*Required work*. The answer must be every line of the records in which the string "section" appears.

*Web page revision data*.
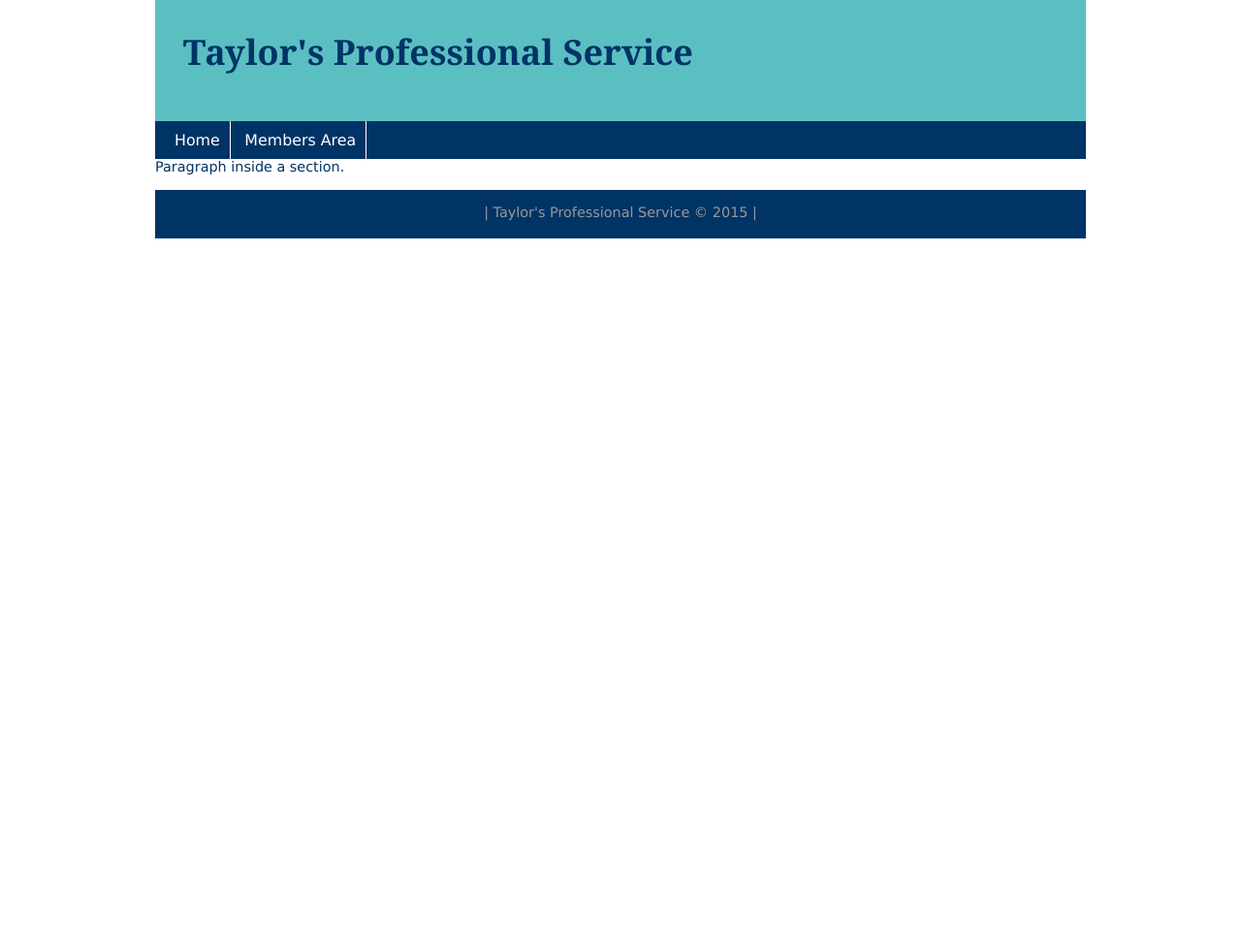
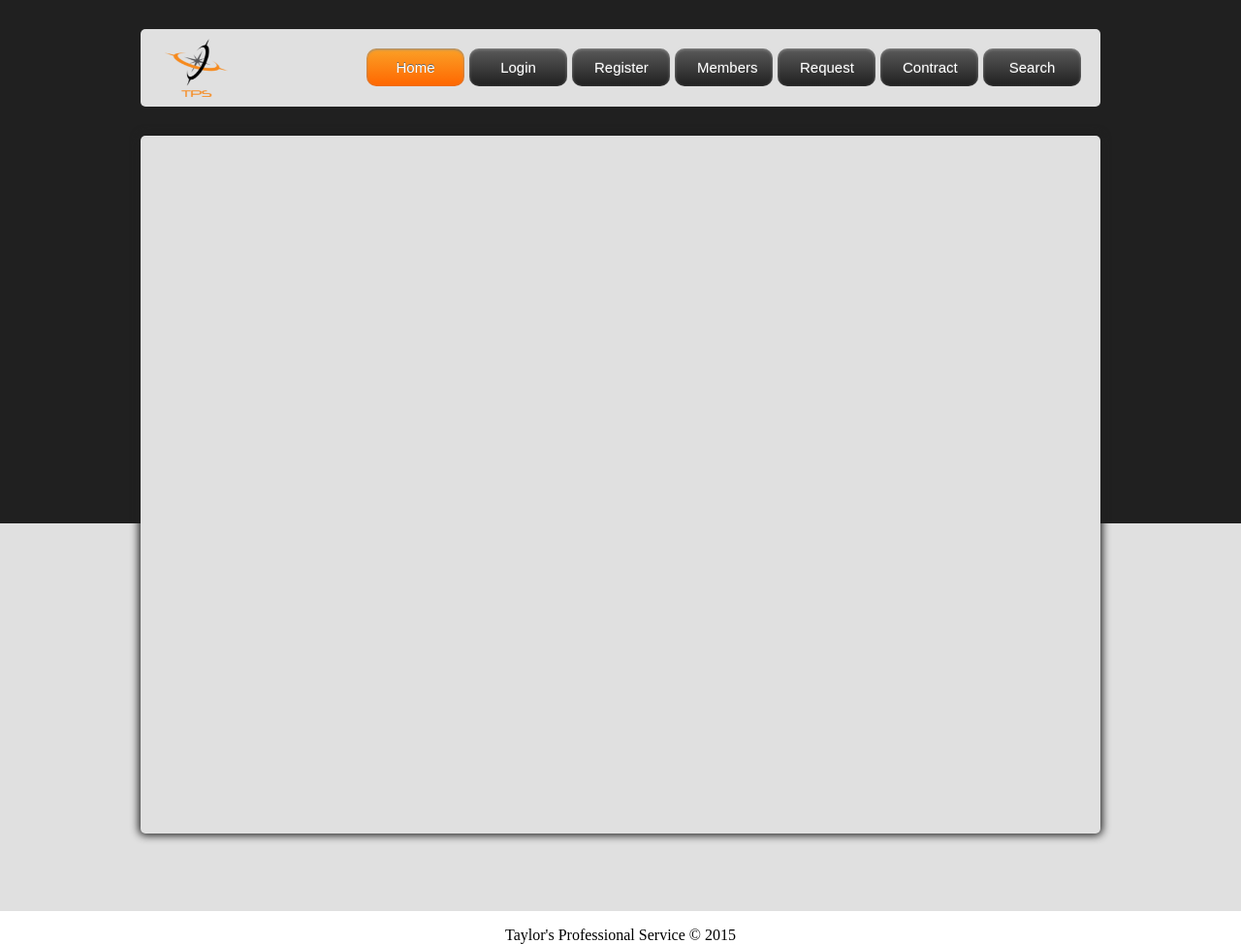
Before and after one commit to jlt1288/CIS470_TPSWS, a PHP site: page /template.php in a window 1280 px wide. Shown: the whole page at 97% size. Before the commit the page ends 246 px from the top, so only its background shows below. Run offline with PHP 8.4, Linux system fonts and the light colour scheme.

Commit message:
PHP Navigation Setup
Began working on navigation with PHP; changing the HTML template over
into PHP template; which will work with the server side scripts and
reducing the overall amount of pages we need to edit to see global
changes.

```diff
--- a/Source/includes/footer.inc
+++ /dev/null
@@ -1,5 +0,0 @@
-<footer>
-  <p>
-    | Taylor's Professional Service &#169; <?php echo date("Y") ?> |
-  </p>
-</footer>
--- /dev/null
+++ b/Source/includes/footer.php
@@ -0,0 +1,3 @@
+<div id="footer">
+	<p align="center">Taylor's Professional Service &#169; <?php echo date('Y'); ?></p>
+</div>
--- a/Source/includes/header.inc
+++ /dev/null
@@ -1,3 +0,0 @@
-<header>
-<h1>Taylor's Professional Service</h1>
-</header>
--- /dev/null
+++ b/Source/includes/header.php
@@ -0,0 +1,5 @@
+<div id="header">
+	<div id="navigationHeader">
+		<?php include_once('includes/navigation.php'); ?>
+	</div>
+</div>
--- a/Source/includes/navigation.inc
+++ /dev/null
@@ -1,10 +0,0 @@
-<nav>
-  <ul>
-    <li>
-      <a href="home.php">Home</a>
-    </li>
-    <li>
-      <a href="area.php">Members Area</a>
-    </li>
-  </ul>
-</nav>
--- /dev/null
+++ b/Source/includes/navigation.php
@@ -0,0 +1,8 @@
+<img src="resources/tpslogo.png" class="logo" alt="TPS">
+<a href="#" class="myButton">Search</a>
+<a href="#" class="myButton">Contract</a>
+<a href="#" class="myButton">Request</a>
+<a href="#" class="myButton">Members</a>
+<a href="register.php" class="myButton">Register</a>
+<a href="login.php" class="myButton">Login</a>
+<a href="index.php" class="currentButton">Home</a>
--- a/Source/includes/side.inc
+++ /dev/null
@@ -1,3 +0,0 @@
-<aside>
-
-</aside>
--- a/Source/styles/style.css
+++ b/Source/styles/style.css
@@ -1,105 +1,130 @@
-*{margin:0 auto;padding:0;}
-body
+html, body
 {
-margin:0px auto;
-width:960px;
-font: .9em Verdana;
-color:#036;
+	margin: 0;
+	padding: 0;
+	height:100%
 }
 
-header
+#header
 {
-clear:both;
-overflow:auto;
-max-width:940px;
-background:#5BBFC2;
-padding:10px;
-}
-header h1 {
-	font: bold 2.5em Georgia;
-	margin: 2% 2% 4% 2%;
-}
-nav ul
-{
-	list-style: none;
-display:block;
-background:#036;
-padding:10px;
-margin:0px;
+	background-color: #202020;
+	width: 100%;
+	height: 110px;
+	padding-top: 30px;
 }
 
-nav ul li
+#navigationHeader
 {
-display:inline;
-list-style: none;
+    border-radius: 5px;
+	margin: 0 auto;
+    background-color: #E0E0E0;
+    padding: 20px;
+    width: 950px;
+    height: 40px;
+	top: 25px;
 }
 
-nav ul li a
+#main
 {
- font: 1.1em Verdana;
- text-decoration:none;
- width: 100%;
- color:#FFF;
- padding:10px;
- border-right:1px solid #FFF;
+	height: 100%;
+	background: #202020;
+	background: -moz-linear-gradient(top,  #202020 0%, #202020 50%, #E0E0E0  50%, #E0E0E0  100%);
+	background: -webkit-gradient(linear, left top, left bottom, color-stop(0%,#202020), color-stop(50%,#202020), color-stop(50%,#E0E0E0 ), color-stop(100%,#E0E0E0 ));
+	background: -webkit-linear-gradient(top,  #202020 0%,#202020 50%,#E0E0E0  50%,#E0E0E0  100%);
+	background: -o-linear-gradient(top,  #202020 0%,#202020 50%,#E0E0E0  50%,#E0E0E0  100%);
+	background: -ms-linear-gradient(top,  #202020 0%,#202020 50%,#E0E0E0  50%,#E0E0E0  100%);
+	background: linear-gradient(to bottom,  #202020 0%,#202020 50%,#E0E0E0  50%,#E0E0E0  100%);
+	filter: progid:DXImageTransform.Microsoft.gradient( startColorstr='#202020', endColorstr='#E0E0E0 ',GradientType=0 );
 }
 
-nav ul li a:hover
+#content
 {
- text-decoration:none;
- color:#FFF;
- background:#5BBFC2;
- border:1px solid #FFF;
+    border-radius: 5px;
+	margin: 0 auto;
+	width: 990px;
+	height: 90%;
+	background-color: #E0E0E0;
+	box-shadow: 0px 0px 8px 2px #202020;
 }
 
-#wrapper
-{
-clear:both;
-overflow:auto;
-width:100%;
+.logo{
+	height: 60px;
+	width: 65px;
+	margin-top: -10px;
+	padding-left: 5px;
+	z-index:5;
 }
 
-#wrapper aside
-{
-width:160px;
-min-height: 500px;
-max-height: 100%;
-padding:5px;
-background:#5BBFC2;
-float:left;
+.myButton {
+	-moz-box-shadow:inset 0px 1px 3px 0px #8c8c8c;
+	-webkit-box-shadow:inset 0px 1px 3px 0px #8c8c8c;
+	box-shadow:inset 0px 1px 3px 0px #8c8c8c;
+	background:-webkit-gradient(linear, left top, left bottom, color-stop(0.05, #575757), color-stop(1, #202020));
+	background:-moz-linear-gradient(top, #575757 5%, #202020 100%);
+	background:-webkit-linear-gradient(top, #575757 5%, #202020 100%);
+	background:-o-linear-gradient(top, #575757 5%, #202020 100%);
+	background:-ms-linear-gradient(top, #575757 5%, #202020 100%);
+	background:linear-gradient(to bottom, #575757 5%, #202020 100%);
+	filter:progid:DXImageTransform.Microsoft.gradient(startColorstr='#575757', endColorstr='#202020',GradientType=0);
+	background-color:#575757;
+	-moz-border-radius:10px;
+	-webkit-border-radius:10px;
+	border-radius:10px;
+	display:inline-block;
+	cursor:pointer;
+	text-align: center;
+	width: 55px;
+	color:#ffffff;
+	font-family:Arial;
+	font-size:15px;
+	float: right;
+	margin-left: 5px;
+	padding:11px 23px;
+	text-decoration:none;
+	text-shadow:0px -1px 0px #666666;
 }
 
-#wrapper section
-{
-min-width:780px;
-max-width: 80%;
-min-height: 510px;
-background:#FFF;
-float:left;
-border-right: 10px solid #036;
-}
-#wrapper section p {
-	padding:20px 5px 0 5px;
-	max-width: 90%;
-}
-#wrapper section h2 {
-	max-width: 90%;
-	padding-top: 10px;
-}
-footer
-{
-background-color: #036;
-min-height: 50px;
+.myButton:hover{
+	background:-webkit-gradient(linear, left top, left bottom, color-stop(0.05, #fb9e25), color-stop(1, #ff6600));
+	background:-moz-linear-gradient(top, #fb9e25 5%, #ff6600 100%);
+	background:-webkit-linear-gradient(top, #fb9e25 5%, #ff6600 100%);
+	background:-o-linear-gradient(top, #fb9e25 5%, #ff6600 100%);
+	background:-ms-linear-gradient(top, #fb9e25 5%, #ff6600 100%);
+	background:linear-gradient(to bottom, #fb9e25 5%, #ff6600 100%);
+	filter:progid:DXImageTransform.Microsoft.gradient(startColorstr='#fb9e25', endColorstr='#ff6600',GradientType=0);
+	background-color:#fb9e25;
 }
 
-footer p
-{
-text-align:center;
-color:#999;
-padding-top: 1.5%
+.myButton:active {
+	position:relative;
+	top:1px;
 }
-table {
-	font-size: 90%;
-	padding-left: 10px;
+
+.currentButton {
+	-moz-box-shadow:inset 0px 1px 3px 0px #8c8c8c;
+	-webkit-box-shadow:inset 0px 1px 3px 0px #8c8c8c;
+	box-shadow:inset 0px 1px 3px 0px #8c8c8c;
+	background:-webkit-gradient(linear, left top, left bottom, color-stop(0.05, #fb9e25), color-stop(1, #ff6600));
+	background:-moz-linear-gradient(top, #fb9e25 5%, #ff6600 100%);
+	background:-webkit-linear-gradient(top, #fb9e25 5%, #ff6600 100%);
+	background:-o-linear-gradient(top, #fb9e25 5%, #ff6600 100%);
+	background:-ms-linear-gradient(top, #fb9e25 5%, #ff6600 100%);
+	background:linear-gradient(to bottom, #fb9e25 5%, #ff6600 100%);
+	filter:progid:DXImageTransform.Microsoft.gradient(startColorstr='#fb9e25', endColorstr='#ff6600',GradientType=0);
+	background-color:#fb9e25;
+	-moz-border-radius:10px;
+	-webkit-border-radius:10px;
+	border-radius:10px;
+	display:inline-block;
+	cursor:pointer;
+	text-align: center;
+	width: 55px;
+	color:#ffffff;
+	font-family:Arial;
+	font-size:15px;
+	float: right;
+	margin-left: 5px;
+	padding:11px 23px;
+	text-decoration:none;
+	text-shadow:0px -1px 0px #666666;
 }
-.clear {clear: both;}
--- a/Source/template.php
+++ b/Source/template.php
@@ -1,26 +1,21 @@
 <!DOCTYPE html>
-<html>
+<html lang="en">
+
 <head>
-<title>Taylor's Profession Service</title>
-<link href="styles/style.css" rel="stylesheet" type="text/css" />
+<title>Taylor's Professional Services</title>
+<link rel="stylesheet" type="text/css" href="styles/style.css" media="screen" />
+<style></style>
 </head>
 
 <body>
-  	<?php include('includes/header.inc'); ?>
+	<?php include_once('includes/header.php'); ?>
 
-	<?php include('includes/navigation.inc'); ?>
 
-    <div id="content">
-	    <?php include('includes/side.inc'); ?>
+	<div id="main">
+		<div id="content"></div>
+	</div>
 
-        <section>
-        	<p>
-            	Paragraph inside a section.
-            </p>
-        </section>
-    </div>
-
-    <?php include('includes/footer.inc'); ?>
+	<?php include_once('includes/footer.php'); ?>
 </body>
 
 </html>
```
Also changed, not shown: Source/login.php (added, +39 -0 lines), Source/register.php (added, +25 -0 lines), Source/template.html (added, +29 -0 lines), Source/resources/tpslogo.png (added).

*Exercise answer*.
-#wrapper section
-#wrapper section p {
-#wrapper section h2 {
-        <section>
-            	Paragraph inside a section.
-        </section>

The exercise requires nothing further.